[[ Exercise data open ]]
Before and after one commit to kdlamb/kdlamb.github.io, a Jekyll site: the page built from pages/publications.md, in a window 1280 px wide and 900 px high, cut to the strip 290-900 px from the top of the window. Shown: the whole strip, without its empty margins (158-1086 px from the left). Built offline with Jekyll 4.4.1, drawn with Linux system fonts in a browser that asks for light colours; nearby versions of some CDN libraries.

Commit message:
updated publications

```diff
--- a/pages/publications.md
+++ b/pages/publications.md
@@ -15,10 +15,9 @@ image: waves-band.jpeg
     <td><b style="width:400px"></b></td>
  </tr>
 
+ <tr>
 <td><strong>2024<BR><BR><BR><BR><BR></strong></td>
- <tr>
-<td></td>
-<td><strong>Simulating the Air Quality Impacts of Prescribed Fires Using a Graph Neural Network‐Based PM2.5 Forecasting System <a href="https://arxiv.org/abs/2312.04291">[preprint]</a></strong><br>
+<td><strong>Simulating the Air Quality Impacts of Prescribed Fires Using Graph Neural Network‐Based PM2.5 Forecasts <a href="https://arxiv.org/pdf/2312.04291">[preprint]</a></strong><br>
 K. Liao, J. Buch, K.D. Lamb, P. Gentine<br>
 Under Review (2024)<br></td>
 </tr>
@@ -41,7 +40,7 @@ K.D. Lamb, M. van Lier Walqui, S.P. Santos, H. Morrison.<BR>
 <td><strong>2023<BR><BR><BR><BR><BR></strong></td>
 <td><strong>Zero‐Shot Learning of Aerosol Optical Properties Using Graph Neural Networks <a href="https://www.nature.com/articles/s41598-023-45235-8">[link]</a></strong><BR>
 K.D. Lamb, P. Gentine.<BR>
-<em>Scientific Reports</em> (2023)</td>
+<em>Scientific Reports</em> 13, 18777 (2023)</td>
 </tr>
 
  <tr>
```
[[ Exercise data closed ]]
Exercise details: Would you return the entries exactly as they stand?

Your solution:
Before and after one commit to kdlamb/kdlamb.github.io, a Jekyll site: the page built from pages/publications.md, in a window 1280 px wide and 900 px high, cut to the strip 290-900 px from the top of the window. Shown: the whole strip, without its empty margins (158-1086 px from the left). Built offline with Jekyll 4.4.1, drawn with Linux system fonts in a browser that asks for light colours; nearby versions of some CDN libraries.

Commit message:
updated publications

```diff
--- a/pages/publications.md
+++ b/pages/publications.md
@@ -15,10 +15,9 @@ image: waves-band.jpeg
     <td><b style="width:400px"></b></td>
  </tr>
 
+ <tr>
 <td><strong>2024<BR><BR><BR><BR><BR></strong></td>
- <tr>
-<td></td>
-<td><strong>Simulating the Air Quality Impacts of Prescribed Fires Using a Graph Neural Network‐Based PM2.5 Forecasting System <a href="https://arxiv.org/abs/2312.04291">[preprint]</a></strong><br>
+<td><strong>Simulating the Air Quality Impacts of Prescribed Fires Using Graph Neural Network‐Based PM2.5 Forecasts <a href="https://arxiv.org/pdf/2312.04291">[preprint]</a></strong><br>
 K. Liao, J. Buch, K.D. Lamb, P. Gentine<br>
 Under Review (2024)<br></td>
 </tr>
@@ -41,7 +40,7 @@ K.D. Lamb, M. van Lier Walqui, S.P. Santos, H. Morrison.<BR>
 <td><strong>2023<BR><BR><BR><BR><BR></strong></td>
 <td><strong>Zero‐Shot Learning of Aerosol Optical Properties Using Graph Neural Networks <a href="https://www.nature.com/articles/s41598-023-45235-8">[link]</a></strong><BR>
 K.D. Lamb, P. Gentine.<BR>
-<em>Scientific Reports</em> (2023)</td>
+<em>Scientific Reports</em> 13, 18777 (2023)</td>
 </tr>
 
  <tr>
```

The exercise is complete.